Sunday, June 26, 2011

From mathematics to theology

[T]heology is, for all its modesty, in an exemplary way a free science. This means it is a science which joyfully respects the mystery of the freedom of its object and which, in turn, is again and again freed by its object from any dependence on subordinate presuppositions.

--Karl Barth, Evangelical Theology: An Introduction
In modern usage, science is the study of a particular object or range of objects. Physics takes as its objects the most basic or "fundamental" objects of the empirical world, e.g. particles, energy, forces. Biology takes as its objects all living things, though it is not at all times clear what this means. Economics may take as its object particular markets, e.g. the housing market or the automobile industry, or it may take that grand object which Hayek liked to call the "catallaxy." In all cases, the amount of knowledge we can obtain about something is often inversely proportional to the level of complexity with which we are dealing. This is how it is usually described: physics studies the most simple objects, chemistry studies one level of complexity higher (i.e. compounds of the most basic materials), biology studies another level, psychology and neuroscience perhaps another level higher, environmental science and ecology another level still, and finally the social sciences: sociology, economics, and political science.

If we can classify mathematics as a science, it precedes even physics on this staircase of complexity. As John von Neumann said, "If people do not believe that mathematics is simple, it is only because they do not realize how complicated life is." Mathematicians study the very simplest objects of all: those which can be defined precisely and axiomatically, and which therefore can be understood with absolute certainty.
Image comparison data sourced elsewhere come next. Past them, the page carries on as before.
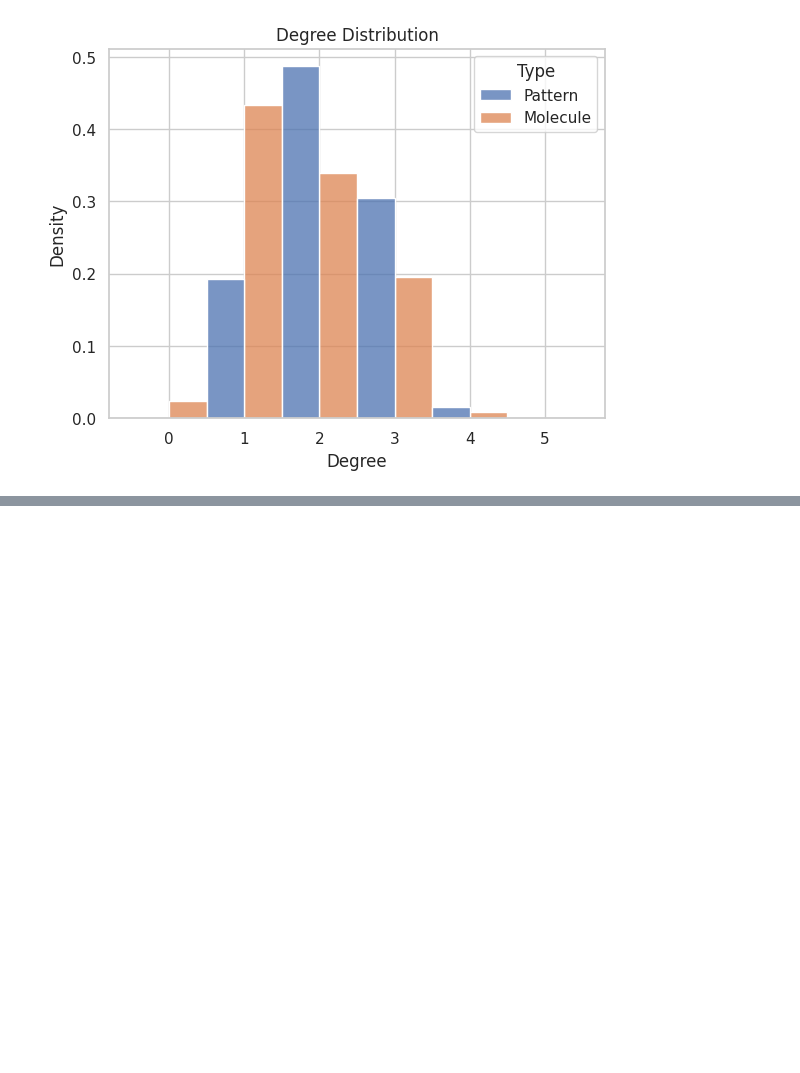
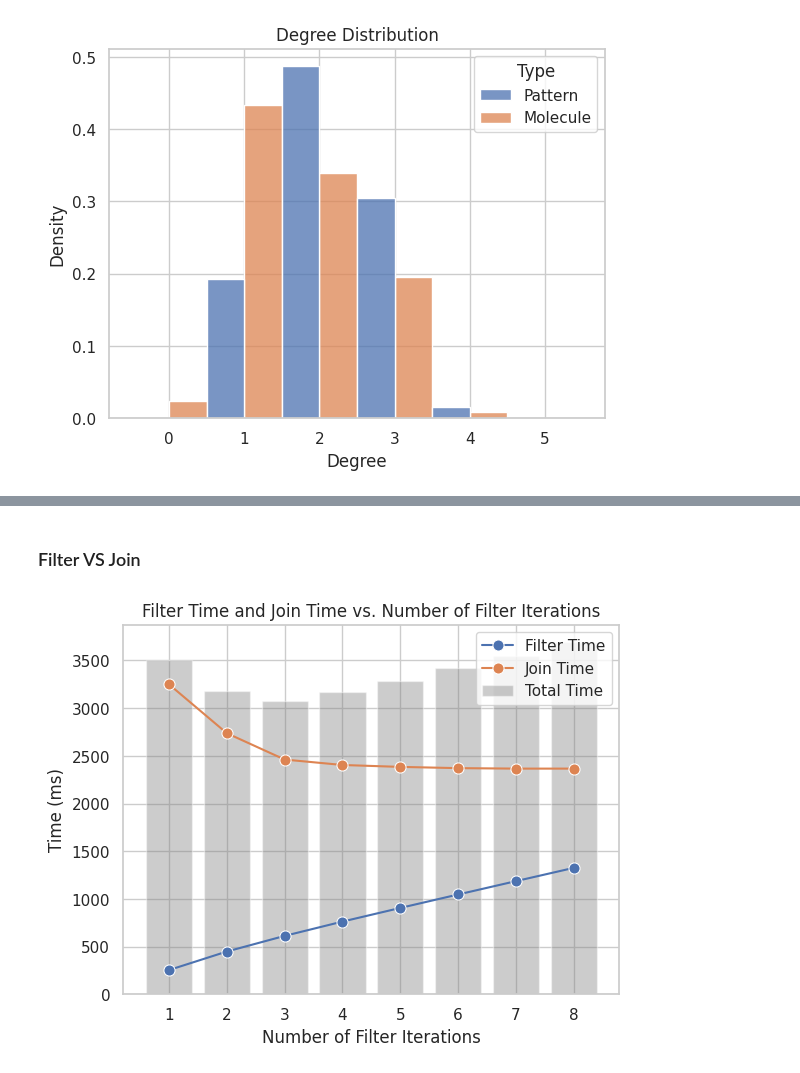
Before and after one commit to antonio-decaro/SIGMo, a Jupyter notebook: 4_produce_plot.ipynb, the cells around one changed output, grey strips where cells are left out. Saved outputs shown, nothing was run; the diff lists cells and outputs as text; code cells hidden in the pictures; blank space fills up the shorter version.

```diff
--- a/4_produce_plot.ipynb
+++ b/4_produce_plot.ipynb
@@ -76,0 +158,13 @@ g.title.set_text('Degree Distribution')
+# %%
+exec_path = "./build/filter"
+exec_args = ["-Q", "./data/MBSM/query.dat", "-D", "./data/MBSM/data.dat", "--find-all", "-c", "query"]
+
+results = []
+
+for i in range(8):
+  curr_args = exec_args + ["-i", f"{i}"]
+  print(f"Running {exec_path} {' '.join(curr_args)}")
+  out = subprocess.run([exec_path] + curr_args, check=True, stdout=subprocess.PIPE)
+  out = out.stdout.decode('utf-8')
+  out = MBSMParser(out)
+  results.append(out)
@@ -76,0 +180,38 @@ g.title.set_text('Degree Distribution')
+# %% [markdown]
+### Filter VS Join
+# %%
+filter_time = [result.filter_gpu_time for result in results]
+join_time = [result.join_gpu_time for result in results]
+
+# Create a DataFrame
+iterations = list(range(1, len(filter_time) + 1))
+data = pd.DataFrame({
+    'Iterations': iterations,
+    'Filter Time': filter_time,
+    'Join Time': join_time
+})
+
+# Calculate total time
+data['Total Time'] = data['Filter Time'] + data['Join Time']
+
+# Melt the DataFrame to long format
+data_melted = data.melt(id_vars='Iterations', value_vars=['Filter Time', 'Join Time'], var_name='Type', value_name='Time')
+
+# Create the line plot
+sns.lineplot(data=data_melted, x='Iterations', y='Time', hue='Type', marker='o', markersize=8)
+
+# Add the total time bars
+plt.bar(data['Iterations'], data['Total Time'], color='gray', alpha=0.4, label='Total Time')
+
+# Add labels and title
+plt.xlabel('Number of Filter Iterations')
+plt.ylabel('Time (ms)')
+plt.title('Filter Time and Join Time vs. Number of Filter Iterations')
+
+# Add legend
+plt.legend()
+
+# Show the plot
+plt.show()
+# %% [output]
+[figure, added]
```
Also changed, not shown: parts of 6 cells of this notebook.
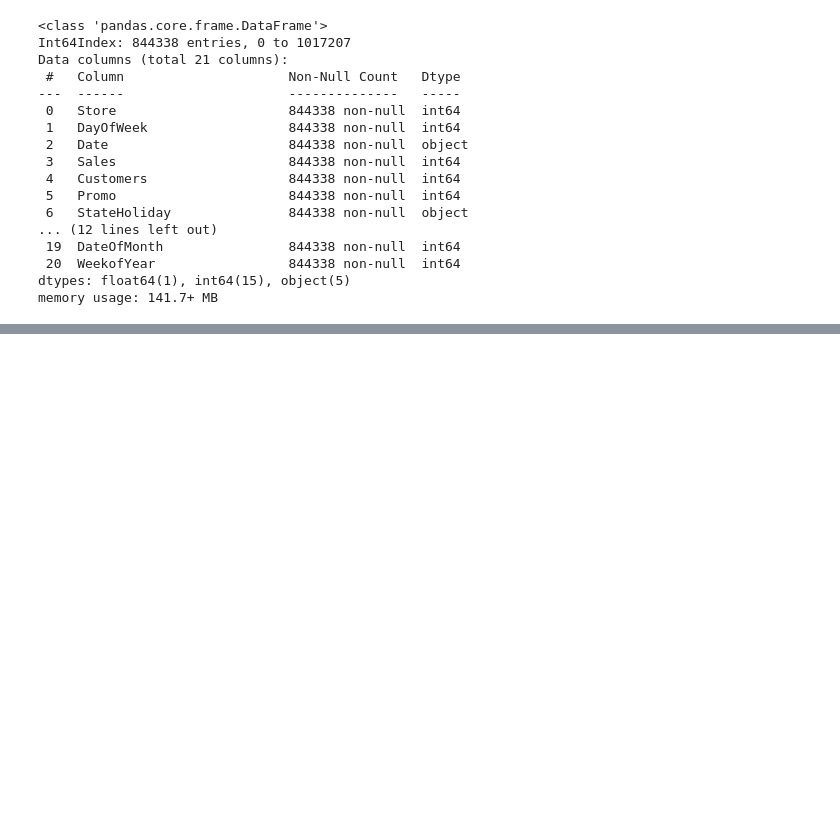
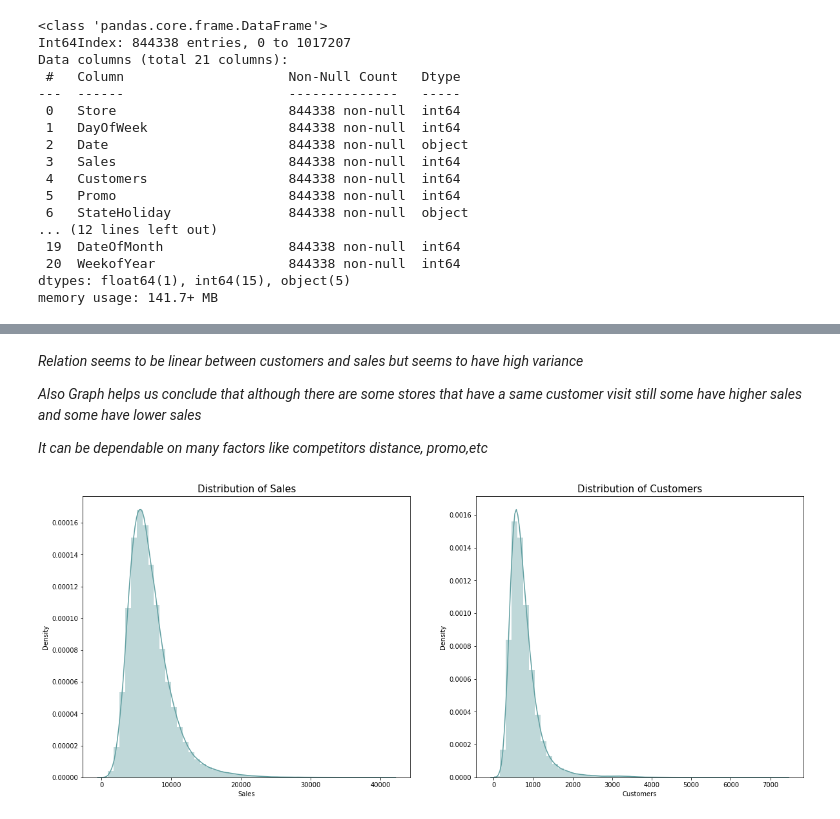
Before and after one commit to kiranmahara9600/Rossmann-Sales-Prediction, a Jupyter notebook: Rossmann_Sales_Prediction.ipynb, the cells around one changed output, grey strips where cells are left out. Drawn from its saved outputs; the diff is of its cells as text; code cells hidden in the pictures; blank space fills up the shorter version.

```diff
--- a/Rossmann_Sales_Prediction.ipynb
+++ b/Rossmann_Sales_Prediction.ipynb
@@ -678,0 +696,18 @@ memory usage: 141.7+ MB
+# %% [markdown]
+*Relation seems to be linear between customers and sales but seems to have high variance*
+
+*Also Graph  helps us conclude that although there are some stores that have a same customer visit still some have higher sales and some have lower sales*
+
+*It can be dependable on many factors like competitors distance, promo,etc*
+# %%
+#___________________________________________Block 45__________________________________________________________
+
+#to check distribution of sales and customers
+fig,axes= plt.subplots(1,2,figsize=(20,8))  #defining figure and initialising axes
+sns.distplot(rossman_stores_data['Sales'],color='cadetblue',ax=axes[0])  #distribution plot of sales
+axes[0].set_title('Distribution of Sales',fontsize=15)  #title for plot
+sns.distplot(rossman_stores_data['Customers'],color='cadetblue',ax=axes[1])  #distribution plot of sales
+axes[1].set_title('Distribution of Customers',fontsize=15)
+plt.show()
+# %% [output]
+[figure, added]
```
Also changed, not shown: parts of 16 cells of this notebook.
With different sciences now placed on a ladder of increasing complexity, it is then explained that the higher you go up the ladder, the less and less certain you are about what you infer from study. For instance, we are much less certain about economic theory (and therefore succumb to many more debates on the subject) than we are about physics. Newtonian mechanics may have been technically subsumed by Einstein's theory of general relativity, and yet we really have very little need to question Newton in everyday engineering problems. And if Einstein's theory ever gets corrected in any significant way, this, too, will not cause too much personal anxiety for committed physicists. The same cannot be said for economists, who are constantly debating (even bickering) about the proper interpretation of the same data.

But still, I imagine the ladder is probably somewhat misleading. Is human civilization really more complex than the ecosystems in which we live? A moment's reflection suggests this is doubtful. Certainly it seems strange to suggest that human psychology is inherently more complex than all other kinds of biological systems. And yet I wouldn't want to let go to the order in which I have placed the various sciences. It just appears complexity isn't the criterion I'm after.

No, the concept I'm really after is freedom. Why? Because science progresses through its ability to control an object. This is, in fact, explicit in all scientific work published today. What are the controls? What are the variables being isolated? The entire scientific method appears to be built on the basic philosophy that (i) all of reality operates according to certain unbending rules, and (ii) certain parts of reality can be controlled, isolated from one another, and made to reveal which rules govern their relationship with other parts of reality. And this seems to work pretty well, until you climb higher and higher up the ladder.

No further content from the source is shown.